Below are some entries. Copy each line that holds the string "urls".

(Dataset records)
——

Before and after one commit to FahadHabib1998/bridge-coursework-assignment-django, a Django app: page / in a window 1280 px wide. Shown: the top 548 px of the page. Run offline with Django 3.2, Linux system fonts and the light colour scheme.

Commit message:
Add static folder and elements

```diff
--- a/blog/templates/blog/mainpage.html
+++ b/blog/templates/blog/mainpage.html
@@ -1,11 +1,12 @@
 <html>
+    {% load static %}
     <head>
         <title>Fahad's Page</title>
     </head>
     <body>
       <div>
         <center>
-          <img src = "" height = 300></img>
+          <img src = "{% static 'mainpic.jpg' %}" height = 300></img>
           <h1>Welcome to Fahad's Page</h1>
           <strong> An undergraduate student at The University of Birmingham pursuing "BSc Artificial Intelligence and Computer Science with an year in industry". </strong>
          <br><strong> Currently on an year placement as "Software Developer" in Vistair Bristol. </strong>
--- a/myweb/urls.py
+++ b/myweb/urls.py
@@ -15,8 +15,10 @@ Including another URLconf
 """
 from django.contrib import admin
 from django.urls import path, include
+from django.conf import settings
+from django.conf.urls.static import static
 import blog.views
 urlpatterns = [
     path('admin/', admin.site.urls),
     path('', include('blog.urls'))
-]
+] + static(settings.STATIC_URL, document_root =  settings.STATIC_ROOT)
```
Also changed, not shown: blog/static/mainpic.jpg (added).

——

[Expected output]
--- a/myweb/urls.py
+++ b/myweb/urls.py
 from django.urls import path, include
+from django.conf.urls.static import static
     path('admin/', admin.site.urls),
     path('', include('blog.urls'))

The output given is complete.